■ ASSIGNED TASK
When the string "shape" occurs in a line of the records, show that line.
SUPPLIED INFORMATION below:
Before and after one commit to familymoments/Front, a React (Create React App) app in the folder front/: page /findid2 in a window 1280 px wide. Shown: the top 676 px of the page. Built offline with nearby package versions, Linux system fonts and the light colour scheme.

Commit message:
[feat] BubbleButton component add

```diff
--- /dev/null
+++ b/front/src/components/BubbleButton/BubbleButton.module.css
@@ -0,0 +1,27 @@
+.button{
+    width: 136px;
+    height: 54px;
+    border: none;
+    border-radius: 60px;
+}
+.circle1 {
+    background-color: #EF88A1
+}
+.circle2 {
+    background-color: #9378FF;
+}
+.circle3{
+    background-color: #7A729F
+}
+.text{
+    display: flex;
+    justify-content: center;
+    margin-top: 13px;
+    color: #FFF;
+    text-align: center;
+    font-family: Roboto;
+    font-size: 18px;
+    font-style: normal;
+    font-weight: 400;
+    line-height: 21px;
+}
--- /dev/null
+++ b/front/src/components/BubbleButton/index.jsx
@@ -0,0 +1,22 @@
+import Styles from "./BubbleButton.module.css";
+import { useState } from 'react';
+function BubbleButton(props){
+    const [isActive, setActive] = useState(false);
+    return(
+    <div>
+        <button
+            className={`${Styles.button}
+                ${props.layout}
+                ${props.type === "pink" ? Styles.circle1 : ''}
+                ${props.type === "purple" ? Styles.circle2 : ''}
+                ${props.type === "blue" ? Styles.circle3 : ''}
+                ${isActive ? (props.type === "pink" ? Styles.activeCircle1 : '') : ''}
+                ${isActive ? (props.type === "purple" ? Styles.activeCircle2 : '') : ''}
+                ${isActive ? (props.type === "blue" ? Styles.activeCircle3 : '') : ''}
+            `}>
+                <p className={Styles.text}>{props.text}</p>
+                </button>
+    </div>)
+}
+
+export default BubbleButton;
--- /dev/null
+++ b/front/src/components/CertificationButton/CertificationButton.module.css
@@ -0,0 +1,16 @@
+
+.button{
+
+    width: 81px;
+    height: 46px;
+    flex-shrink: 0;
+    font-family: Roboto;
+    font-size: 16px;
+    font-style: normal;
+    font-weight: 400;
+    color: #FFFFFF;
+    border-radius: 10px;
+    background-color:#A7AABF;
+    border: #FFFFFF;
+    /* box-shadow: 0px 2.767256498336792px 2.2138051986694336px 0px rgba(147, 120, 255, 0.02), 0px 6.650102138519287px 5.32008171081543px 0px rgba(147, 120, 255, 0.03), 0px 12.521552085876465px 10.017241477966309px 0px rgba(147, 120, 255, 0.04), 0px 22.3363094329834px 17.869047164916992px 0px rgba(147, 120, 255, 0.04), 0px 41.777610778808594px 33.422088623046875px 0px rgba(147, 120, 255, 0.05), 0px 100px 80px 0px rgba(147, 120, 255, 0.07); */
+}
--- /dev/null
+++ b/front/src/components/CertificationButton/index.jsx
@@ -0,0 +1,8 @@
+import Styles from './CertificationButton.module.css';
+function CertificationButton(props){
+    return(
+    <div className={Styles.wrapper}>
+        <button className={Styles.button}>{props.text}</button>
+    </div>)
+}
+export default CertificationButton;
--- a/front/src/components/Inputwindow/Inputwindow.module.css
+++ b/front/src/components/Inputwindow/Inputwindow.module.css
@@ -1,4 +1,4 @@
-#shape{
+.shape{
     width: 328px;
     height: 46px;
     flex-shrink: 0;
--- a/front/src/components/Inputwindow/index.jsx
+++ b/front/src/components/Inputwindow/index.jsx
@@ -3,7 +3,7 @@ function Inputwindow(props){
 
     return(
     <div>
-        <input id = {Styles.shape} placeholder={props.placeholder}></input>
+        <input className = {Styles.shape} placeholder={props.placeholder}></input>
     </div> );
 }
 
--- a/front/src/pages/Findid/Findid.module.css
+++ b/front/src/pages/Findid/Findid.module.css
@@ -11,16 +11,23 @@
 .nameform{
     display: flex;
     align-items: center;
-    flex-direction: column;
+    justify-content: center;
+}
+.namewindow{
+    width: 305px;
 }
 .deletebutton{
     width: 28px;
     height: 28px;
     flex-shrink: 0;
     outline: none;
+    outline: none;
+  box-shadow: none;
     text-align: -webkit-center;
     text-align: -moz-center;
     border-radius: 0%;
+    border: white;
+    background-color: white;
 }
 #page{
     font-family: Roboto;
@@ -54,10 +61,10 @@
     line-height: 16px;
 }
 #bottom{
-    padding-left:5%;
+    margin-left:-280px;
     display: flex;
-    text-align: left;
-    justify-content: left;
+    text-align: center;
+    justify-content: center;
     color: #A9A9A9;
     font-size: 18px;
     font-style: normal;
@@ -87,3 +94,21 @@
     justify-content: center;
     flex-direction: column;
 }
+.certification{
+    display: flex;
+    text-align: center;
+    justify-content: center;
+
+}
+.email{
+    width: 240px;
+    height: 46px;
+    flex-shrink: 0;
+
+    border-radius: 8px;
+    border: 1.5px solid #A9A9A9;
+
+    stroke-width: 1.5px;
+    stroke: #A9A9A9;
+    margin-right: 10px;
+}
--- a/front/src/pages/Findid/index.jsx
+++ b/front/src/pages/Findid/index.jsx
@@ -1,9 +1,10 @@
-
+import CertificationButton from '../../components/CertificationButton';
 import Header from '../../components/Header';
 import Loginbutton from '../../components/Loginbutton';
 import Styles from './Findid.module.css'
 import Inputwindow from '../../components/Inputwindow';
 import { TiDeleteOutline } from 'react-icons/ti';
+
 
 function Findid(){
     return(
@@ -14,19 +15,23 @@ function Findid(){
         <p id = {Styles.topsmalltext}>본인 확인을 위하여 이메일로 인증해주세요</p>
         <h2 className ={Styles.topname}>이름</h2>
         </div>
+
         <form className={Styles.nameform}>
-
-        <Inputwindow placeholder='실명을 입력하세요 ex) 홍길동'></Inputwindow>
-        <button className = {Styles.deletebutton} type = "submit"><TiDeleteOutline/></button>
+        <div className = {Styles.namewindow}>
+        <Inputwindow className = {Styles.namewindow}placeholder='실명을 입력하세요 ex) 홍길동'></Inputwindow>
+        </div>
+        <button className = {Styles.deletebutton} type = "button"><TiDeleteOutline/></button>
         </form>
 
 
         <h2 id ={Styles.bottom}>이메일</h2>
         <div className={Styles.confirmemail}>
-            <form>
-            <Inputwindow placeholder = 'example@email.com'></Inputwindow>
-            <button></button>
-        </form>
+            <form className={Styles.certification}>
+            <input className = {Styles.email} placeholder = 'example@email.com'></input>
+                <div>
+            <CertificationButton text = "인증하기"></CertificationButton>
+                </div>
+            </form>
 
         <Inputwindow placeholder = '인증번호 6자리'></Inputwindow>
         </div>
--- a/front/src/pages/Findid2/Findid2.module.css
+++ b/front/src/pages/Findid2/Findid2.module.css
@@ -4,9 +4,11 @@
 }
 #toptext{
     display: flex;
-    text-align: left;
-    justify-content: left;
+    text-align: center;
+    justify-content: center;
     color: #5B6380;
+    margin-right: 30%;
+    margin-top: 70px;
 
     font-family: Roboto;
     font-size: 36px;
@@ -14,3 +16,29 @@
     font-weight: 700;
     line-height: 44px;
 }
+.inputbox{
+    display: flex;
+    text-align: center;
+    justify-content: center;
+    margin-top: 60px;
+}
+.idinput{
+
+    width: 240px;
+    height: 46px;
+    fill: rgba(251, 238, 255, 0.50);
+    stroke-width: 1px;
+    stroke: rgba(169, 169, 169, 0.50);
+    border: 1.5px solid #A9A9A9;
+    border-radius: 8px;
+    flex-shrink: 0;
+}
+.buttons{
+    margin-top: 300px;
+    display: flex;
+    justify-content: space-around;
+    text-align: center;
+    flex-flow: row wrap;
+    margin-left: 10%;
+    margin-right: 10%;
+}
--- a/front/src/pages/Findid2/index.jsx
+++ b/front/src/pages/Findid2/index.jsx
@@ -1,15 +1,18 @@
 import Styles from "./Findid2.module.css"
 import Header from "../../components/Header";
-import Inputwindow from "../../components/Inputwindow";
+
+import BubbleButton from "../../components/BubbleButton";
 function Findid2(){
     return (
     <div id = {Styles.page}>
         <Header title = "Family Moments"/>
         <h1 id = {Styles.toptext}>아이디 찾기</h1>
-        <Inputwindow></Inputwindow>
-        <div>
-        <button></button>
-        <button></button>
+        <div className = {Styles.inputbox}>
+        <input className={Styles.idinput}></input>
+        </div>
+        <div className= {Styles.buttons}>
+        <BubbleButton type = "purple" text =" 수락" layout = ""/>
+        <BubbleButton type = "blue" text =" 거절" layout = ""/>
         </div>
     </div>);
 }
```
End of SUPPLIED INFORMATION.
■ RESULT
-#shape{
+.shape{
-        <input id = {Styles.shape} placeholder={props.placeholder}></input>
+        <input className = {Styles.shape} placeholder={props.placeholder}></input>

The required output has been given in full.